She said, “I was concerned that, ‘Oh my God, my name is out now…and now I have a responsibility to criticize this curriculum, which was in dire need of getting back to the drawing board and rebuilding it.'”
“It wasn’t developmentally appropriate. It wasn’t age appropriate. It certainly didn’t include ways we could have a comprehensive education, like differentiated learning and so on.”
We tried to find the positives
Annie Greeno, a teacher in the Holy Spirit Catholic School department, was also part of the Social Studies Working Group.
“Give us a pile of [excrement] Then he told us to look through [excrement] Easy to digest corn. To search the trash and find something that can be salvaged.”
“That’s how I felt when looking at the Social Studies curriculum. It’s nowhere near as developmentally appropriate. It’s nowhere near as racially appropriate, and I wouldn’t serve that to anyone, least of all those kids that I love and care about.” .”
Sam Livingston, who no longer works in Alberta, was a teacher in the Fort McMurray School Division last year. She was part of the English Language Arts Curriculum Working Group.
Livingston raised similar concerns at that meeting.
“We tried to find the positives – we were asked to find the positives – but I found it difficult to find the positives because I saw so many negatives,” she said.
Livingston said she was teaching kindergarten at the time, said she focused on some of the big issues in that draft, and directed them to the ministry.
“The big concern with that was that there are reading expectations, but nursery school is not required in Alberta,” she said.
“If you set up reading expectations in kindergarten, if the student doesn’t go to kindergarten, they will face a greater challenge.”
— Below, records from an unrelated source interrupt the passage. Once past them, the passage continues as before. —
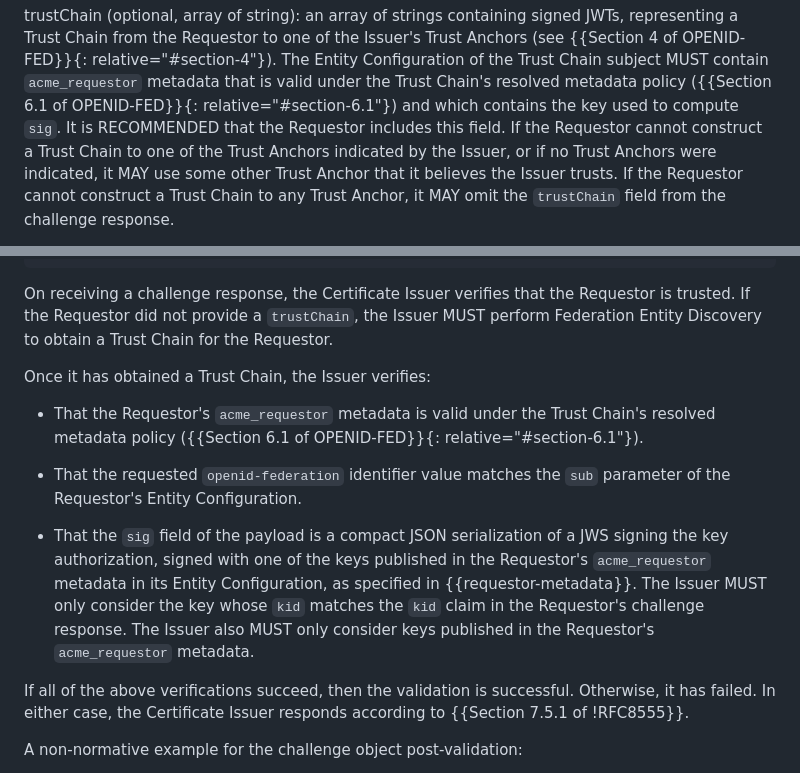
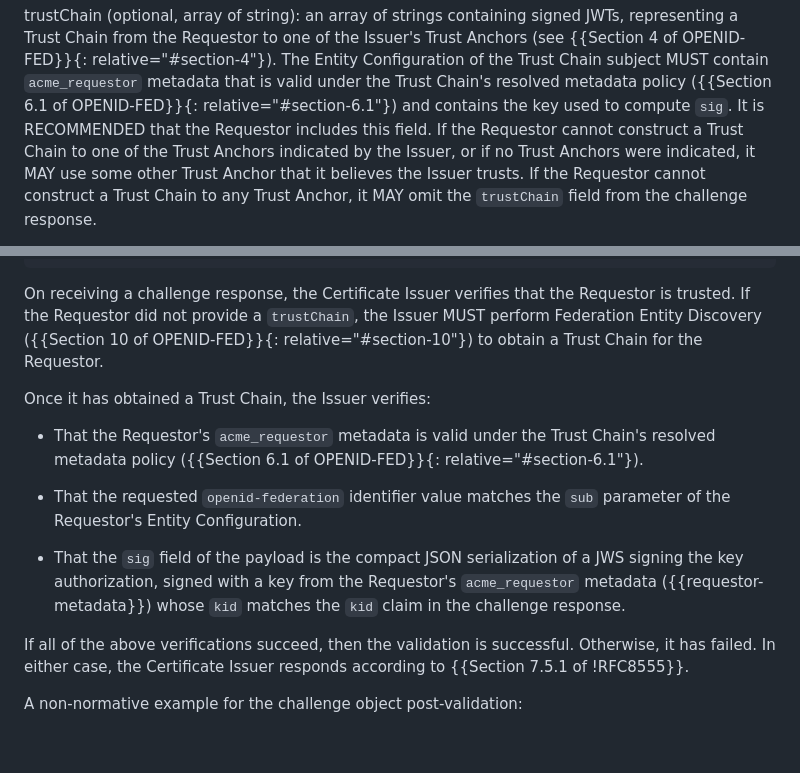
Before and after one commit to peppelinux/draft-demarco-acme-openid-federation, a Markdown page: draft-demarco-acme-openid-federation.md, 2 parts joined by grey strips. Rendered like a GitHub page; blank space fills up the shorter version.

Commit message:
rephrase for concision and clarity

```diff
--- a/draft-demarco-acme-openid-federation.md
+++ b/draft-demarco-acme-openid-federation.md
@@ -617,7 +617,7 @@ trustChain (optional, array of string):  an array of strings containing signed
     The Entity Configuration of the Trust Chain subject MUST contain
     `acme_requestor` metadata that is valid under the Trust Chain's resolved
     metadata policy ({{Section 6.1 of OPENID-FED}}{: relative="#section-6.1"})
-    and which contains the key used to compute `sig`.
+    and contains the key used to compute `sig`.
     It is RECOMMENDED that the Requestor includes this field.
     If the Requestor cannot construct a Trust Chain to one of the Trust Anchors
     indicated by the Issuer, or if no Trust Anchors were indicated, it MAY use
@@ -649,8 +649,9 @@ A non-normative example for an authorization with `trustChain` specified:
 
 On receiving a challenge response, the Certificate Issuer verifies that the
 Requestor is trusted. If the Requestor did not provide a `trustChain`, the
-Issuer MUST perform Federation Entity Discovery to obtain a Trust Chain for the
-Requestor.
+Issuer MUST perform Federation Entity Discovery
+({{Section 10 of OPENID-FED}}{: relative="#section-10"}) to obtain a Trust Chain
+for the Requestor.
 
 Once it has obtained a Trust Chain, the Issuer verifies:
 
@@ -661,13 +662,10 @@ Once it has obtained a Trust Chain, the Issuer verifies:
 * That the requested `openid-federation` identifier value matches the `sub`
   parameter of the Requestor's Entity Configuration.
 
-* That the `sig` field of the payload is a compact JSON serialization of a JWS
-  signing the key authorization, signed with one of the keys published in the
-  Requestor's `acme_requestor` metadata in its Entity Configuration, as
-  specified in {{requestor-metadata}}. The Issuer MUST only consider the key
-  whose `kid` matches the `kid` claim in the Requestor's challenge response. The
-  Issuer also MUST only consider keys published in the Requestor's
-  `acme_requestor` metadata.
+* That the `sig` field of the payload is the compact JSON serialization of a JWS
+  signing the key authorization, signed with a key from the Requestor's
+  `acme_requestor` metadata ({{requestor-metadata}}) whose `kid` matches the
+  `kid` claim in the challenge response.
 
 If all of the above verifications succeed, then the validation is successful.
 Otherwise, it has failed. In either case, the Certificate Issuer responds
```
Comments are ignored
When the draft syllabus was released, Livingston said, she did not see meaningful changes.
“I have not seen [the feedback] executed “.
“I asked clarifying questions about specific things in the syllabus that stayed in the syllabus, but I didn’t get answers to the clarifying questions when I asked them in the group as well.”
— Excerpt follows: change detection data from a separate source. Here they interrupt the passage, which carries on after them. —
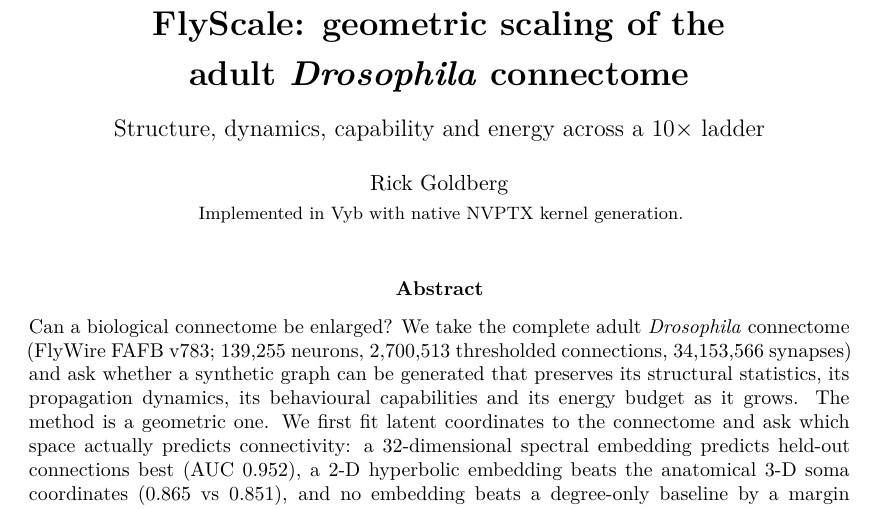
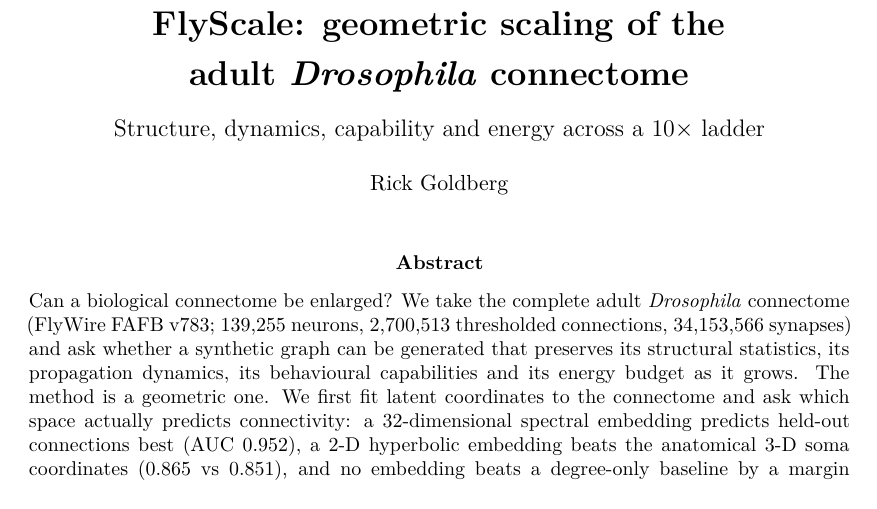
Before and after one commit to rickenator/VybFly, a LaTeX paper (paper.tex): part of page 2 of 25, cut so that both start at the same text. Compiled offline with pdfLaTeX.

Commit message:
Title page: drop the Vyb/NVPTX credit line (page 2 is title, subtitle, author, abstract)

```diff
--- a/paper.tex
+++ b/paper.tex
@@ -51,8 +51,7 @@
 {\large Structure, dynamics, capability and energy across a 10$\times$ ladder\par}
 \vspace{0.9em}
 {\normalsize Rick Goldberg\par}
-{\footnotesize Implemented in Vyb with native NVPTX kernel generation.\par}
-\vspace{0.9em}
+\vspace{1.1em}
 \end{center}
 
 \begin{abstract}
```
Also changed, not shown: 1 other file.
Sparrow said the draft syllabus released in March 2021 is “very different” from the draft submitted to the working group in December 2020.
“The draft syllabus will continue to be improved, based on feedback we hear from Albertans during the year-round open and transparent review process.”
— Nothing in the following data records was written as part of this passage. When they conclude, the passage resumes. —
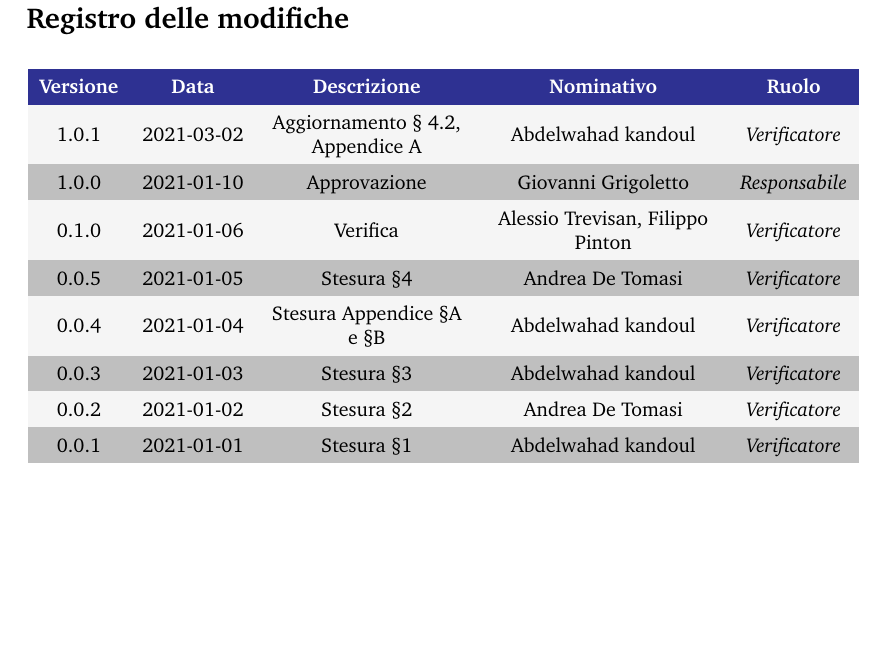
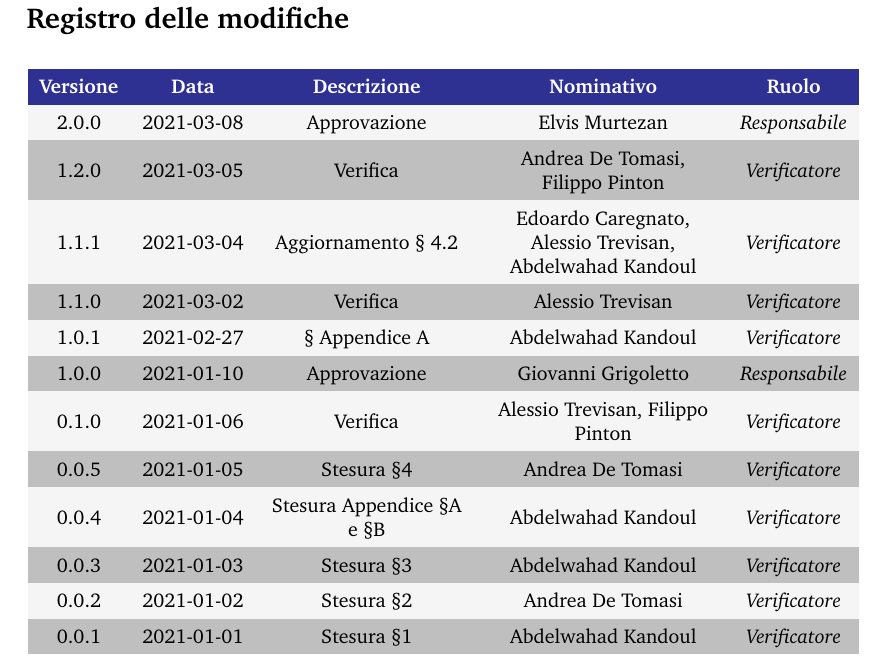
Before and after one commit to Sweleven/Documents, a LaTeX document (DocumentiEsterni/PianoDiQualifica/main.tex, which reads DocumentiEsterni/PianoDiQualifica/src/RegistroModifiche.tex): part of page 2 of 32, cut so that both start at the same text. Compiled offline with pdfLaTeX.

Commit message:
Registro Modifiche

```diff
--- a/DocumentiEsterni/PianoDiQualifica/src/RegistroModifiche.tex
+++ b/DocumentiEsterni/PianoDiQualifica/src/RegistroModifiche.tex
@@ -9,18 +9,22 @@
         {\textbf{Descrizione}} & \textcolor{\secondaryColor}{\textbf{Nominativo}} & \textcolor{\secondaryColor}{\textbf{Ruolo}}                          \\
 
         % usare \verificatore per indicare verificatore
-        % usare \redattore per indicare redatore
+        % usare \redattore per indicare redattore
         % usare \responsabile per indicare responsabile
 
         %		L'ultimo evento deve essere sempre all'inizio della tabella
-        1.0.1                   &2021-03-02                                       & Aggiornamento § 4.2, Appendice A             &Abdelwahad kandoul & \verificatore{}\\
-        1.0.0                   &2021-01-10                                       & Approvazione                                 &Giovanni Grigoletto & \responsabile{}\\
+        2.0.0                  & 2021-03-08                                       & Approvazione             & Elvis Murtezan & \responsabile{}\\
+        1.2.0                  & 2021-03-05                                       & Verifica             & Andrea De Tomasi, Filippo Pinton & \verificatore{}\\
+        1.1.1                  & 2021-03-04                                       & Aggiornamento § 4.2              &Edoardo Caregnato, Alessio Trevisan, Abdelwahad Kandoul & \verificatore{}\\
+        1.1.0                  & 2021-03-02                                       & Verifica             & Alessio Trevisan & \verificatore{}\\
+        1.0.1                  & 2021-02-27                                       & § Appendice A             &Abdelwahad Kandoul & \verificatore{}\\
+        1.0.0                  & 2021-01-10                                       & Approvazione                                 &Giovanni Grigoletto & \responsabile{}\\
         0.1.0                  & 2021-01-06                                       & Verifica                                     & Alessio Trevisan, Filippo Pinton &\verificatore{}\\
-        0.0.5                   &2021-01-05                                       & Stesura §4                                   & Andrea De Tomasi & \verificatore{} \\
-        0.0.4                  & 2021-01-04                                       & Stesura Appendice §A e §B                    & Abdelwahad kandoul & \verificatore{} \\
-        0.0.3                  & 2021-01-03                                       & Stesura §3                                   & Abdelwahad kandoul & \verificatore{} \\
+        0.0.5                  & 2021-01-05                                       & Stesura §4                                   & Andrea De Tomasi & \verificatore{} \\
+        0.0.4                  & 2021-01-04                                       & Stesura Appendice §A e §B                    & Abdelwahad Kandoul & \verificatore{} \\
+        0.0.3                  & 2021-01-03                                       & Stesura §3                                   & Abdelwahad Kandoul & \verificatore{} \\
         0.0.2                  & 2021-01-02                                       & Stesura §2                                   & Andrea De Tomasi & \verificatore{} \\
-        0.0.1                  & 2021-01-01                                       & Stesura §1                                   & Abdelwahad kandoul & \verificatore{} \\
+        0.0.1                  & 2021-01-01                                       & Stesura §1                                   & Abdelwahad Kandoul & \verificatore{} \\
 
 
     \end{longtable}
```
Visser said that what bothered her most about this process was Lagrange’s repeated assurances to teachers “I participated and will continue to be involved every step of the way.”
“We weren’t part of every step of the way,” she said. “We were there to look at a curriculum that was already established and it didn’t change at all. It was a joke.”
Greeno said she felt a strange sense of relief when the draft syllabus was released last spring. And the community’s response was exactly what I expected.
“[I felt] The relief that others might see and feel as disgusted as we are. I knew they weren’t going to listen to us — I mean, maybe there was a glimmer of hope for them,” she said.
But when they asked me what my observations were, I even said, ‘Write this: My name is Annie Greeneau and I do not endorse this draft syllabus in this form. It must be completely rewritten. start again. Otherwise we need to go back to the current curriculum we are currently teaching. “